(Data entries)
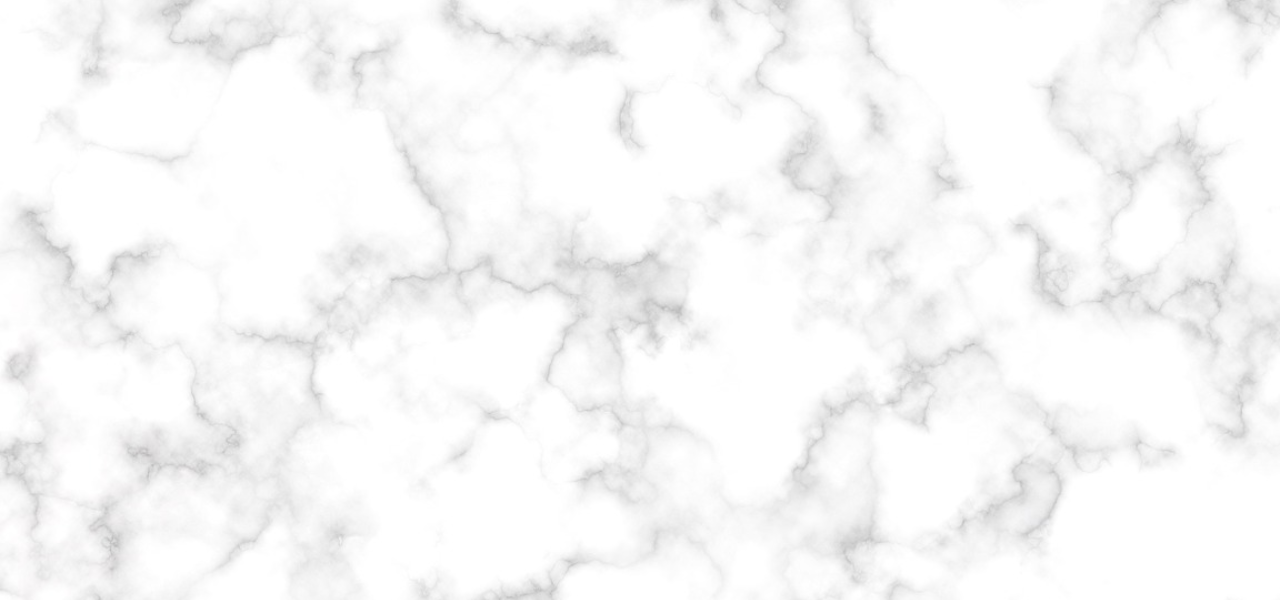
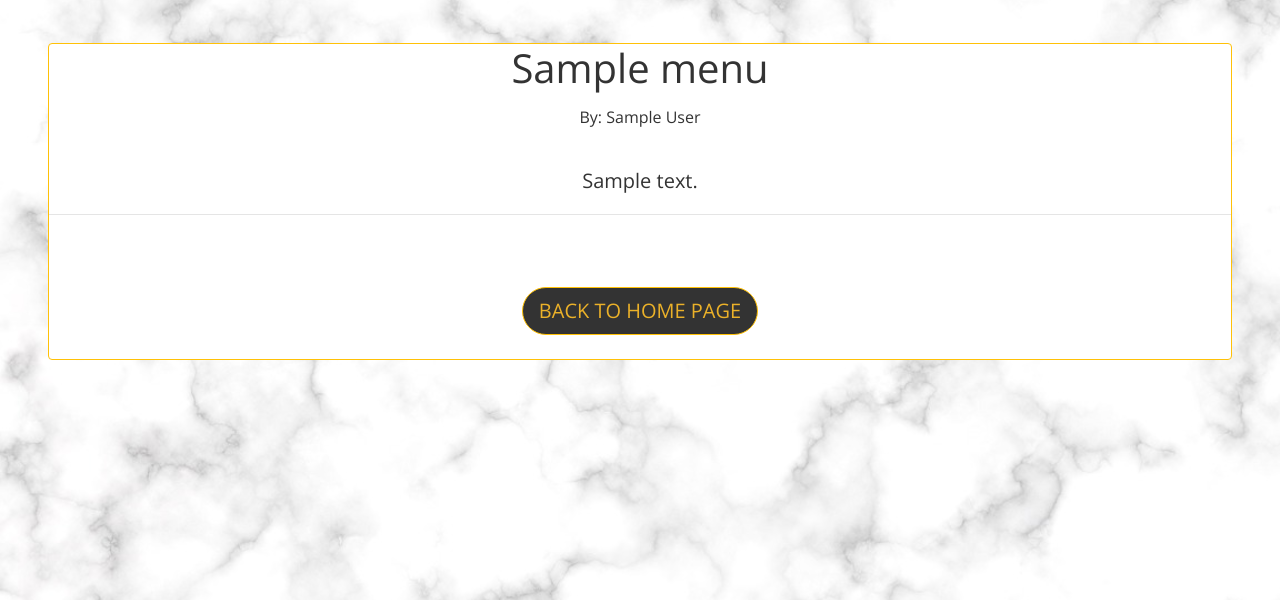
Before and after one commit to Dorcas-Amoo/ms4-project-arikefoods, a Django app: page /recipe_blog/ in a window 1280 px wide. Shown: the part 97-697 px from the top of the page. Run offline with Django 3.2, Linux system fonts and the light colour scheme; tables that the repository leaves empty hold one stand-in row (values such as "Sample post"); some libraries are stand-ins or nearby versions.

Commit message:
Added recipe blog details

```diff
--- a/recipe_blog/templates/recipe_blog/recipe.html
+++ b/recipe_blog/templates/recipe_blog/recipe.html
@@ -9,7 +9,25 @@
     </div>
 {% endblock %}
 
+{% block content %}
+    <div class="card text-center border-warning m-5">
+        <div class="row">
+            <div class="col">
+                {% for post in posts %}
+                    <strong> <h1> {{ post.menu }} </h1></strong>
+                    <small> By: {{ post.author.first_name }} {{ post.author.last_name }}</small>
+                    <br>
+                    <br>
+                    {{ post.body }}
+                    <hr>
+                    <br>
+                {% endfor %}
 
-{% block content %}
+                <a href="{% url 'home' %}" class="btn my-button btn-lg border-warning rounded-pill text-uppercase m-4">
+                    <span class="text-uppercase">Back to Home Page</span>
+                </a>
+            </div>
+        </div>
+    </div>
 
 {% endblock %}
--- a/recipe_blog/urls.py
+++ b/recipe_blog/urls.py
@@ -2,5 +2,5 @@ from django.urls import path
 from . import views
 
 urlpatterns = [
-   path('recipe_blog/', views.recipe_blog, name='recipe_blog'),
+    path('recipe_blog/', views.recipe_blog, name="recipe_blog"),
 ]
--- a/recipe_blog/views.py
+++ b/recipe_blog/views.py
@@ -1,4 +1,5 @@
 from django.shortcuts import render
+from .models import RecipePost
 
 # Create your views here.
 
@@ -6,4 +7,10 @@ from django.shortcuts import render
 def recipe_blog(request):
     """ A view to return the recipe blog page """
 
-    return render(request, 'recipe_blog/recipe.html')
+    posts = RecipePost.objects.all()
+
+    context = {
+        'posts': posts,
+    }
+
+    return render(request, 'recipe_blog/recipe.html', context)
```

• [What the exercise asks]: The task calls for repeating each line above exactly while excluding the pictures.

• [Solution]:
Before and after one commit to Dorcas-Amoo/ms4-project-arikefoods, a Django app: page /recipe_blog/ in a window 1280 px wide. Shown: the part 97-697 px from the top of the page. Run offline with Django 3.2, Linux system fonts and the light colour scheme; tables that the repository leaves empty hold one stand-in row (values such as "Sample post"); some libraries are stand-ins or nearby versions.

Commit message:
Added recipe blog details

```diff
--- a/recipe_blog/templates/recipe_blog/recipe.html
+++ b/recipe_blog/templates/recipe_blog/recipe.html
@@ -9,7 +9,25 @@
     </div>
 {% endblock %}
 
+{% block content %}
+    <div class="card text-center border-warning m-5">
+        <div class="row">
+            <div class="col">
+                {% for post in posts %}
+                    <strong> <h1> {{ post.menu }} </h1></strong>
+                    <small> By: {{ post.author.first_name }} {{ post.author.last_name }}</small>
+                    <br>
+                    <br>
+                    {{ post.body }}
+                    <hr>
+                    <br>
+                {% endfor %}
 
-{% block content %}
+                <a href="{% url 'home' %}" class="btn my-button btn-lg border-warning rounded-pill text-uppercase m-4">
+                    <span class="text-uppercase">Back to Home Page</span>
+                </a>
+            </div>
+        </div>
+    </div>
 
 {% endblock %}
--- a/recipe_blog/urls.py
+++ b/recipe_blog/urls.py
@@ -2,5 +2,5 @@ from django.urls import path
 from . import views
 
 urlpatterns = [
-   path('recipe_blog/', views.recipe_blog, name='recipe_blog'),
+    path('recipe_blog/', views.recipe_blog, name="recipe_blog"),
 ]
--- a/recipe_blog/views.py
+++ b/recipe_blog/views.py
@@ -1,4 +1,5 @@
 from django.shortcuts import render
+from .models import RecipePost
 
 # Create your views here.
 
@@ -6,4 +7,10 @@ from django.shortcuts import render
 def recipe_blog(request):
     """ A view to return the recipe blog page """
 
-    return render(request, 'recipe_blog/recipe.html')
+    posts = RecipePost.objects.all()
+
+    context = {
+        'posts': posts,
+    }
+
+    return render(request, 'recipe_blog/recipe.html', context)
```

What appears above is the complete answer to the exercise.